● **Task item**: Scan the records and identify every line in which the string "sharpe" occurs, then return those lines.

● **Extracted data**:
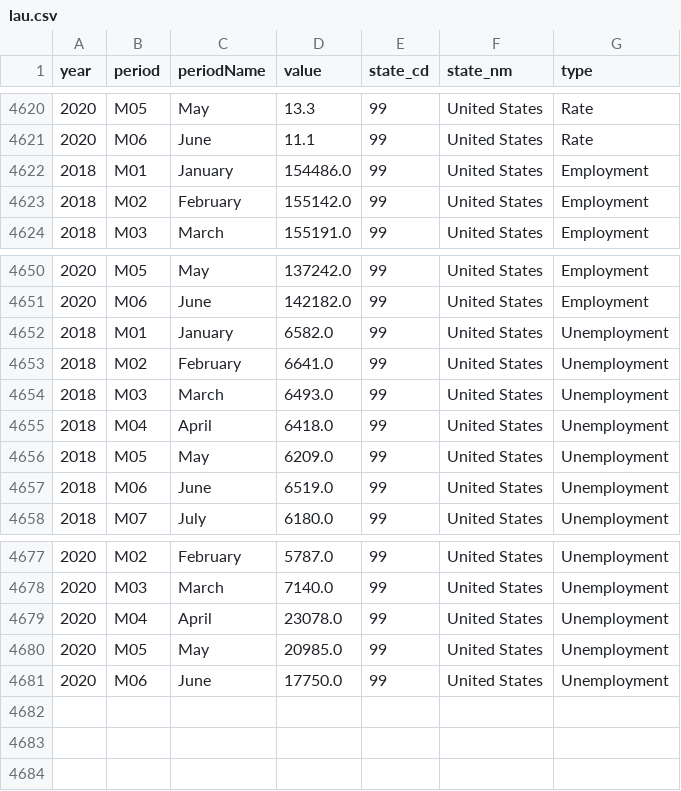
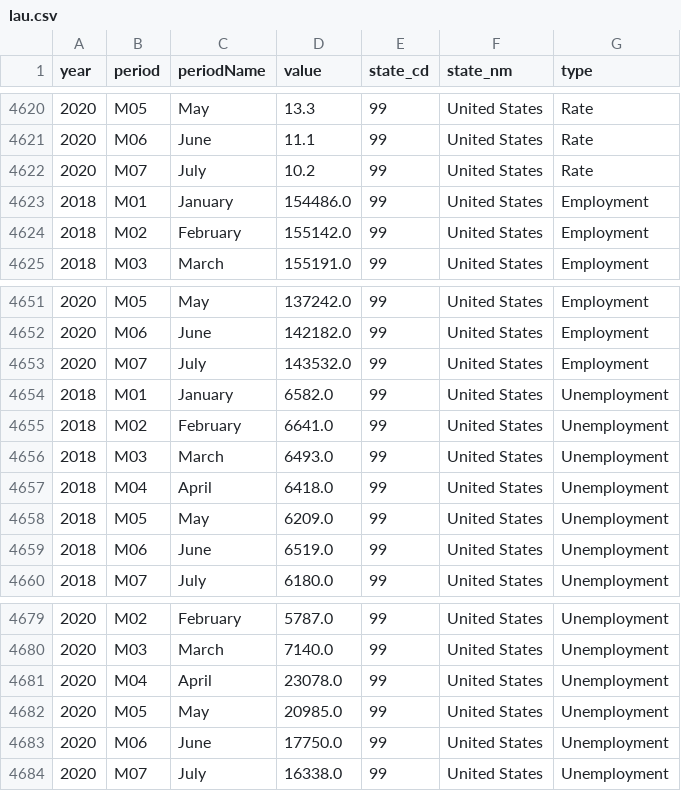
Before and after one commit to hss2864/covid19-economics, a CSV file: Data/BLS/lau.csv, drawn as a sheet; only a part is shown, gaps mark what is left out; the diff names each change by its address in the sheet, - before the commit and + after, or states it on an @@ line.

```diff
--- a/Data/BLS/lau.csv
+++ b/Data/BLS/lau.csv
+row 4622: 2020 | M07 | July | 10.2 | 99 | United States | Rate
+row 4653: 2020 | M07 | July | 143532.0 | 99 | United States | Employment
+row 4684: 2020 | M07 | July | 16338.0 | 99 | United States | Unemployment
```
Also changed, not shown: 2 other files.
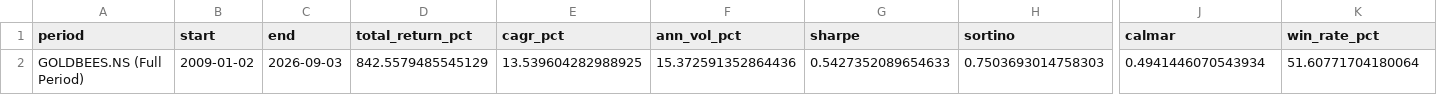
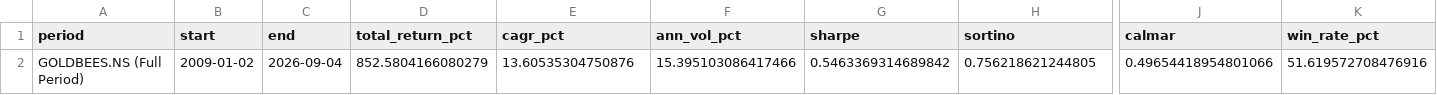
Before and after one commit to na6ayana/R1-v3i, a CSV file: output/goldbees_summary.csv, drawn as a sheet; only a part is shown, gaps mark what is left out; the diff names each change by its address in the sheet, - before the commit and + after, or states it on an @@ line.

```diff
--- a/output/goldbees_summary.csv
+++ b/output/goldbees_summary.csv
-C2 (end): 2026-09-03
+C2 (end): 2026-09-04
-D2 (total_return_pct): 842.5579485545129
+D2 (total_return_pct): 852.5804166080279
-E2 (cagr_pct): 13.539604282988925
+E2 (cagr_pct): 13.60535304750876
-F2 (ann_vol_pct): 15.372591352864436
+F2 (ann_vol_pct): 15.395103086417466
-G2 (sharpe): 0.5427352089654633
+G2 (sharpe): 0.5463369314689842
-H2 (sortino): 0.7503693014758303
+H2 (sortino): 0.756218621244805
-J2 (calmar): 0.4941446070543934
+J2 (calmar): 0.49654418954801066
-K2 (win_rate_pct): 51.60771704180064
+K2 (win_rate_pct): 51.619572708476916
```
Also changed, not shown: output/benchmark_summary.csv, output/ic_analysis.csv, 32 other files.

● **Your solution**:
-G2 (sharpe): 0.5427352089654633
+G2 (sharpe): 0.5463369314689842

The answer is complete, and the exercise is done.